**Detected change data**.
════════════════════
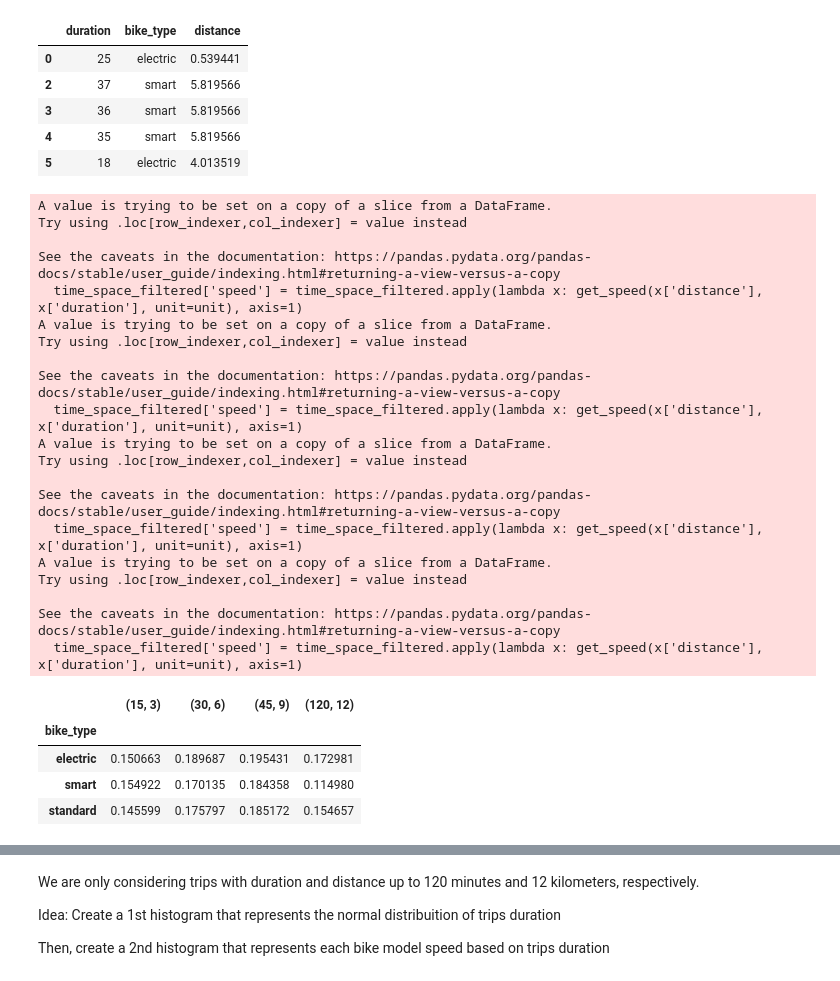
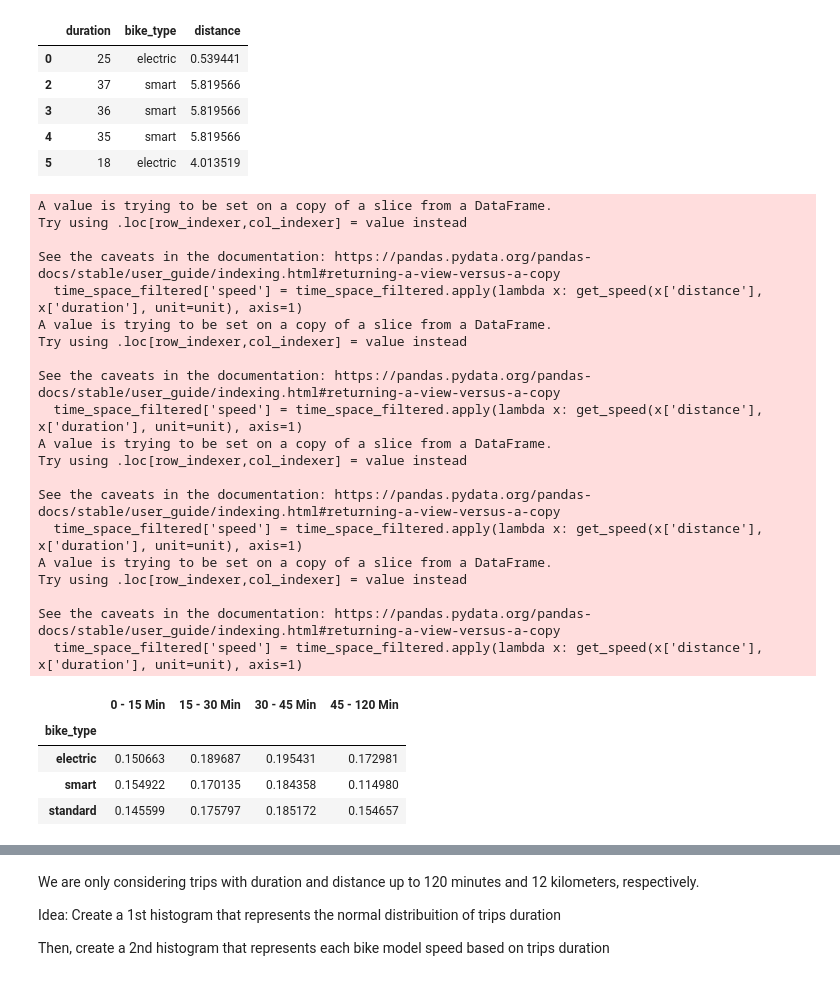
Before and after one commit to jvcanavarro/MetroBike, a Jupyter notebook: notebooks/main.ipynb, the cells around one changed output, grey strips where cells are left out. Cells and saved outputs as stored; diff of their text form; code cells hidden in the pictures.

```diff
--- a/notebooks/main.ipynb
+++ b/notebooks/main.ipynb
@@ -148,38 +148,39 @@ distance = 0
 avg_speed = pd.DataFrame()
 
 for x, y in zip(intervals, intervals[1:]):
+    title = f'{x[0]} - {y[0]} Min'
     # Loc the intervals of duration and distance in order to calculate the speed of each model at these situations
     time_space_filtered = time_space.loc[(df.duration > x[0]) & (df.duration <= y[0])
                                            & (df.distance > x[1]) & (df.distance <= y[1])]
     time_space_filtered['speed'] = time_space_filtered.apply(lambda x: get_speed(x['distance'], x['duration'], unit=unit), axis=1)
 
     bike_speed = time_space_filtered.groupby('bike_type').mean()
-    avg_speed[y] = bike_speed['speed']
+    avg_speed[title] = bike_speed['speed']
     distance += 3
 
 avg_speed
 # %% [output]
 A value is trying to be set on a copy of a slice from a DataFrame.
 Try using .loc[row_indexer,col_indexer] = value instead
 
 See the caveats in the documentation: https://pandas.pydata.org/pandas-docs/stable/user_guide/indexing.html#returning-a-view-versus-a-copy
   time_space_filtered['speed'] = time_space_filtered.apply(lambda x: get_speed(x['distance'], x['duration'], unit=unit), axis=1)
 A value is trying to be set on a copy of a slice from a DataFrame.
 Try using .loc[row_indexer,col_indexer] = value instead
 
 See the caveats in the documentation: https://pandas.pydata.org/pandas-docs/stable/user_guide/indexing.html#returning-a-view-versus-a-copy
   time_space_filtered['speed'] = time_space_filtered.apply(lambda x: get_speed(x['distance'], x['duration'], unit=unit), axis=1)
 A value is trying to be set on a copy of a slice from a DataFrame.
 Try using .loc[row_indexer,col_indexer] = value instead
 
 See the caveats in the documentation: https://pandas.pydata.org/pandas-docs/stable/user_guide/indexing.html#returning-a-view-versus-a-copy
   time_space_filtered['speed'] = time_space_filtered.apply(lambda x: get_speed(x['distance'], x['duration'], unit=unit), axis=1)
 A value is trying to be set on a copy of a slice from a DataFrame.
 Try using .loc[row_indexer,col_indexer] = value instead
 
 See the caveats in the documentation: https://pandas.pydata.org/pandas-docs/stable/user_guide/indexing.html#returning-a-view-versus-a-copy
   time_space_filtered['speed'] = time_space_filtered.apply(lambda x: get_speed(x['distance'], x['duration'], unit=unit), axis=1)
-|  | (15, 3) | (30, 6) | (45, 9) | (120, 12) |
+|  | 0 - 15 Min | 15 - 30 Min | 30 - 45 Min | 45 - 120 Min |
 | bike_type |  |  |  |  |
 | electric | 0.150663 | 0.189687 | 0.195431 | 0.172981 |
 | smart | 0.154922 | 0.170135 | 0.184358 | 0.114980 |
```
Also changed, not shown: parts of 22 cells of this notebook.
════════════════════
**Instructions for the task**.
The preceding entries are to be returned verbatim, with every picture excluded.

**Solution for this exercise**.
Before and after one commit to jvcanavarro/MetroBike, a Jupyter notebook: notebooks/main.ipynb, the cells around one changed output, grey strips where cells are left out. Cells and saved outputs as stored; diff of their text form; code cells hidden in the pictures.

```diff
--- a/notebooks/main.ipynb
+++ b/notebooks/main.ipynb
@@ -148,38 +148,39 @@ distance = 0
 avg_speed = pd.DataFrame()
 
 for x, y in zip(intervals, intervals[1:]):
+    title = f'{x[0]} - {y[0]} Min'
     # Loc the intervals of duration and distance in order to calculate the speed of each model at these situations
     time_space_filtered = time_space.loc[(df.duration > x[0]) & (df.duration <= y[0])
                                            & (df.distance > x[1]) & (df.distance <= y[1])]
     time_space_filtered['speed'] = time_space_filtered.apply(lambda x: get_speed(x['distance'], x['duration'], unit=unit), axis=1)
 
     bike_speed = time_space_filtered.groupby('bike_type').mean()
-    avg_speed[y] = bike_speed['speed']
+    avg_speed[title] = bike_speed['speed']
     distance += 3
 
 avg_speed
 # %% [output]
 A value is trying to be set on a copy of a slice from a DataFrame.
 Try using .loc[row_indexer,col_indexer] = value instead
 
 See the caveats in the documentation: https://pandas.pydata.org/pandas-docs/stable/user_guide/indexing.html#returning-a-view-versus-a-copy
   time_space_filtered['speed'] = time_space_filtered.apply(lambda x: get_speed(x['distance'], x['duration'], unit=unit), axis=1)
 A value is trying to be set on a copy of a slice from a DataFrame.
 Try using .loc[row_indexer,col_indexer] = value instead
 
 See the caveats in the documentation: https://pandas.pydata.org/pandas-docs/stable/user_guide/indexing.html#returning-a-view-versus-a-copy
   time_space_filtered['speed'] = time_space_filtered.apply(lambda x: get_speed(x['distance'], x['duration'], unit=unit), axis=1)
 A value is trying to be set on a copy of a slice from a DataFrame.
 Try using .loc[row_indexer,col_indexer] = value instead
 
 See the caveats in the documentation: https://pandas.pydata.org/pandas-docs/stable/user_guide/indexing.html#returning-a-view-versus-a-copy
   time_space_filtered['speed'] = time_space_filtered.apply(lambda x: get_speed(x['distance'], x['duration'], unit=unit), axis=1)
 A value is trying to be set on a copy of a slice from a DataFrame.
 Try using .loc[row_indexer,col_indexer] = value instead
 
 See the caveats in the documentation: https://pandas.pydata.org/pandas-docs/stable/user_guide/indexing.html#returning-a-view-versus-a-copy
   time_space_filtered['speed'] = time_space_filtered.apply(lambda x: get_speed(x['distance'], x['duration'], unit=unit), axis=1)
-|  | (15, 3) | (30, 6) | (45, 9) | (120, 12) |
+|  | 0 - 15 Min | 15 - 30 Min | 30 - 45 Min | 45 - 120 Min |
 | bike_type |  |  |  |  |
 | electric | 0.150663 | 0.189687 | 0.195431 | 0.172981 |
 | smart | 0.154922 | 0.170135 | 0.184358 | 0.114980 |
```
Also changed, not shown: parts of 22 cells of this notebook.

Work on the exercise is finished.